_EXERCISE DESCRIPTION_.
When you copy the entries, omit the images and keep every word as it is.

Collection entries:
# # # # #

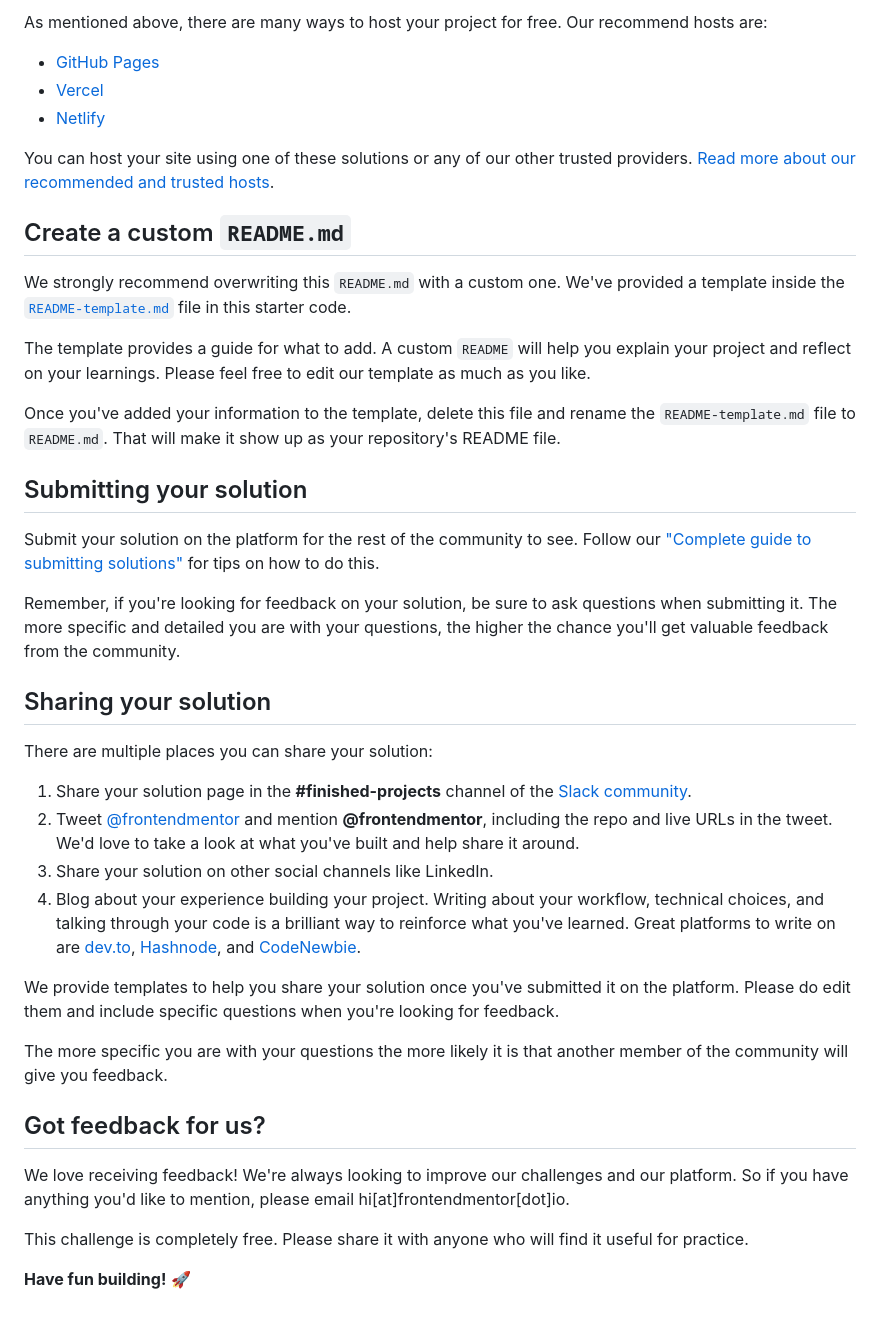
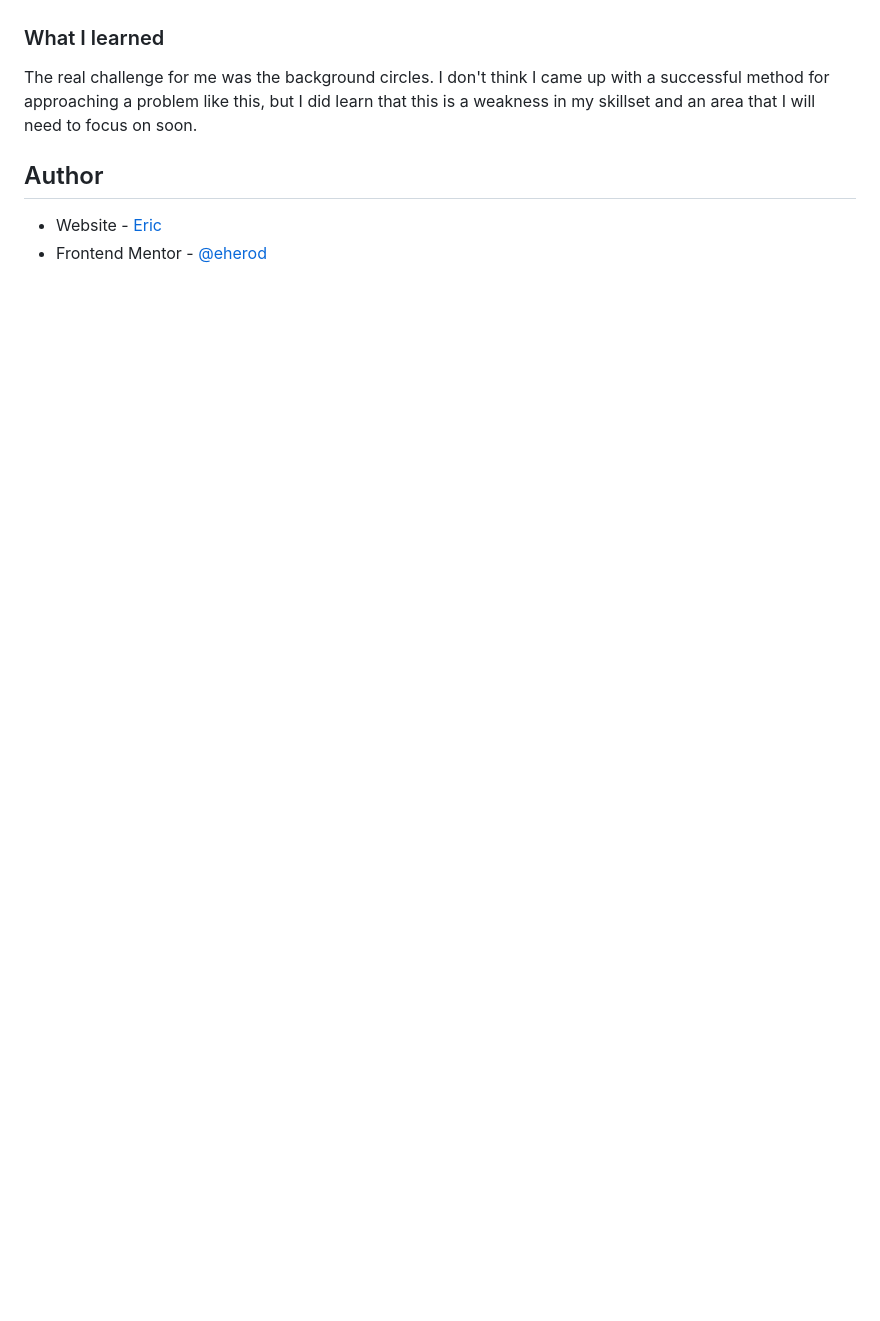
Before and after one commit to eherod/profilecardcomponent, a Markdown page: README.md, the part around the change printed below. GitHub-like rendering; blank space fills up the shorter version.

```diff
--- a/README.md
+++ b/README.md
@@ -45,43 +51,17 @@ Feel free to use any workflow that you feel comfortable with. Below is a suggest
 
-As mentioned above, there are many ways to host your project for free. Our recommend hosts are:
 
-- [GitHub Pages](https://pages.github.com/)
-- [Vercel](https://vercel.com/)
-- [Netlify](https://www.netlify.com/)
 
-You can host your site using one of these solutions or any of our other trusted providers. [Read more about our recommended and trusted hosts](https://medium.com/frontend-mentor/frontend-mentor-trusted-hosting-providers-bf000dfebe).
+### What I learned
 
-## Create a custom `README.md`
+The real challenge for me was the background circles. I don't think I came up with a successful method for approaching a problem like this, but I did learn that this is a weakness in my skillset and an area that I will need to focus on soon.
 
-We strongly recommend overwriting this `README.md` with a custom one. We've provided a template inside the [`README-template.md`](./README-template.md) file in this starter code.
 
-The template provides a guide for what to add. A custom `README` will help you explain your project and reflect on your learnings. Please feel free to edit our template as much as you like.
 
-Once you've added your information to the template, delete this file and rename the `README-template.md` file to `README.md`. That will make it show up as your repository's README file.
 
-## Submitting your solution
 
-Submit your solution on the platform for the rest of the community to see. Follow our ["Complete guide to submitting solutions"](https://medium.com/frontend-mentor/a-complete-guide-to-submitting-solutions-on-frontend-mentor-ac6384162248) for tips on how to do this.
 
-Remember, if you're looking for feedback on your solution, be sure to ask questions when submitting it. The more specific and detailed you are with your questions, the higher the chance you'll get valuable feedback from the community.
 
-## Sharing your solution
+## Author
 
-There are multiple places you can share your solution:
-
-1. Share your solution page in the **#finished-projects** channel of the [Slack community](https://www.frontendmentor.io/slack).
-2. Tweet [@frontendmentor](https://twitter.com/frontendmentor) and mention **@frontendmentor**, including the repo and live URLs in the tweet. We'd love to take a look at what you've built and help share it around.
-3. Share your solution on other social channels like LinkedIn.
-4. Blog about your experience building your project. Writing about your workflow, technical choices, and talking through your code is a brilliant way to reinforce what you've learned. Great platforms to write on are [dev.to](https://dev.to/), [Hashnode](https://hashnode.com/), and [CodeNewbie](https://community.codenewbie.org/).
-
-We provide templates to help you share your solution once you've submitted it on the platform. Please do edit them and include specific questions when you're looking for feedback.
-
-The more specific you are with your questions the more likely it is that another member of the community will give you feedback.
-
-## Got feedback for us?
-
-We love receiving feedback! We're always looking to improve our challenges and our platform. So if you have anything you'd like to mention, please email hi[at]frontendmentor[dot]io.
-
-This challenge is completely free. Please share it with anyone who will find it useful for practice.
-
-**Have fun building!** 🚀
+- Website - [Eric](https://www.digitalstoneage.tech)
+- Frontend Mentor - [@eherod](https://www.frontendmentor.io/profile/eherod)
```
Also changed, not shown: other parts of README.md (+31 -25 lines), README-template.md (deleted, +0 -108 lines), style-guide.md (deleted, +0 -31 lines), images/profilecard.png (added).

# # # # #

_RESPONSE_.
Before and after one commit to eherod/profilecardcomponent, a Markdown page: README.md, the part around the change printed below. GitHub-like rendering; blank space fills up the shorter version.

```diff
--- a/README.md
+++ b/README.md
@@ -45,43 +51,17 @@ Feel free to use any workflow that you feel comfortable with. Below is a suggest
 
-As mentioned above, there are many ways to host your project for free. Our recommend hosts are:
 
-- [GitHub Pages](https://pages.github.com/)
-- [Vercel](https://vercel.com/)
-- [Netlify](https://www.netlify.com/)
 
-You can host your site using one of these solutions or any of our other trusted providers. [Read more about our recommended and trusted hosts](https://medium.com/frontend-mentor/frontend-mentor-trusted-hosting-providers-bf000dfebe).
+### What I learned
 
-## Create a custom `README.md`
+The real challenge for me was the background circles. I don't think I came up with a successful method for approaching a problem like this, but I did learn that this is a weakness in my skillset and an area that I will need to focus on soon.
 
-We strongly recommend overwriting this `README.md` with a custom one. We've provided a template inside the [`README-template.md`](./README-template.md) file in this starter code.
 
-The template provides a guide for what to add. A custom `README` will help you explain your project and reflect on your learnings. Please feel free to edit our template as much as you like.
 
-Once you've added your information to the template, delete this file and rename the `README-template.md` file to `README.md`. That will make it show up as your repository's README file.
 
-## Submitting your solution
 
-Submit your solution on the platform for the rest of the community to see. Follow our ["Complete guide to submitting solutions"](https://medium.com/frontend-mentor/a-complete-guide-to-submitting-solutions-on-frontend-mentor-ac6384162248) for tips on how to do this.
 
-Remember, if you're looking for feedback on your solution, be sure to ask questions when submitting it. The more specific and detailed you are with your questions, the higher the chance you'll get valuable feedback from the community.
 
-## Sharing your solution
+## Author
 
-There are multiple places you can share your solution:
-
-1. Share your solution page in the **#finished-projects** channel of the [Slack community](https://www.frontendmentor.io/slack).
-2. Tweet [@frontendmentor](https://twitter.com/frontendmentor) and mention **@frontendmentor**, including the repo and live URLs in the tweet. We'd love to take a look at what you've built and help share it around.
-3. Share your solution on other social channels like LinkedIn.
-4. Blog about your experience building your project. Writing about your workflow, technical choices, and talking through your code is a brilliant way to reinforce what you've learned. Great platforms to write on are [dev.to](https://dev.to/), [Hashnode](https://hashnode.com/), and [CodeNewbie](https://community.codenewbie.org/).
-
-We provide templates to help you share your solution once you've submitted it on the platform. Please do edit them and include specific questions when you're looking for feedback.
-
-The more specific you are with your questions the more likely it is that another member of the community will give you feedback.
-
-## Got feedback for us?
-
-We love receiving feedback! We're always looking to improve our challenges and our platform. So if you have anything you'd like to mention, please email hi[at]frontendmentor[dot]io.
-
-This challenge is completely free. Please share it with anyone who will find it useful for practice.
-
-**Have fun building!** 🚀
+- Website - [Eric](https://www.digitalstoneage.tech)
+- Frontend Mentor - [@eherod](https://www.frontendmentor.io/profile/eherod)
```
Also changed, not shown: other parts of README.md (+31 -25 lines), README-template.md (deleted, +0 -108 lines), style-guide.md (deleted, +0 -31 lines), images/profilecard.png (added).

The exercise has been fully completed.